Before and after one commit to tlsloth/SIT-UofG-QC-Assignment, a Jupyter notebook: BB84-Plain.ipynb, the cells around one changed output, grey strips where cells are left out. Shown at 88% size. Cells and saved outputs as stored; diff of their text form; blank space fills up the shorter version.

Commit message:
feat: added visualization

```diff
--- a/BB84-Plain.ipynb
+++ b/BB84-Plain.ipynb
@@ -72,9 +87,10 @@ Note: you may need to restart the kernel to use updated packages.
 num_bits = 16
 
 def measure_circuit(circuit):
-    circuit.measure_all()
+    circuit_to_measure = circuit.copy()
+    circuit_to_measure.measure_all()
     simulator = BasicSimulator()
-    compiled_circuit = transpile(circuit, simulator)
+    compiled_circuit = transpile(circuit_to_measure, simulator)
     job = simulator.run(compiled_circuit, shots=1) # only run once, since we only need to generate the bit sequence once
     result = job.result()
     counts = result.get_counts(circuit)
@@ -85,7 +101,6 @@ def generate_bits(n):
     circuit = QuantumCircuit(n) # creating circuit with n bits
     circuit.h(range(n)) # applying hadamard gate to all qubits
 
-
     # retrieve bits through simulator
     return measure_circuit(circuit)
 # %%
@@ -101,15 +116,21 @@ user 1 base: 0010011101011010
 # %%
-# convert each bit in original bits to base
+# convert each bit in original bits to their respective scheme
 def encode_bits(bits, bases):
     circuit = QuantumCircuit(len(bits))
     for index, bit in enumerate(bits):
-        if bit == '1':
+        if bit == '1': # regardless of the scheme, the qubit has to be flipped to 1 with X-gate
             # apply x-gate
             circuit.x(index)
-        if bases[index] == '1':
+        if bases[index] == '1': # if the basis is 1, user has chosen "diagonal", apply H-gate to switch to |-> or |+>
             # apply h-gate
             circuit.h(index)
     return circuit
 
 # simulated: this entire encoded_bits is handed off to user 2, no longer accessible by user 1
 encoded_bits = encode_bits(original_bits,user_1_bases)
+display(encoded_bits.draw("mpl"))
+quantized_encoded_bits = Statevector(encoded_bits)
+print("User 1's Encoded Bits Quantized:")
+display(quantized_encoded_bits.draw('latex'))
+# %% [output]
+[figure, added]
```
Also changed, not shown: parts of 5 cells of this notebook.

— What the task requires —
Read through the data above. Report each line that has the word "added".

— Answer to this problem —
feat: added visualization
+[figure, added]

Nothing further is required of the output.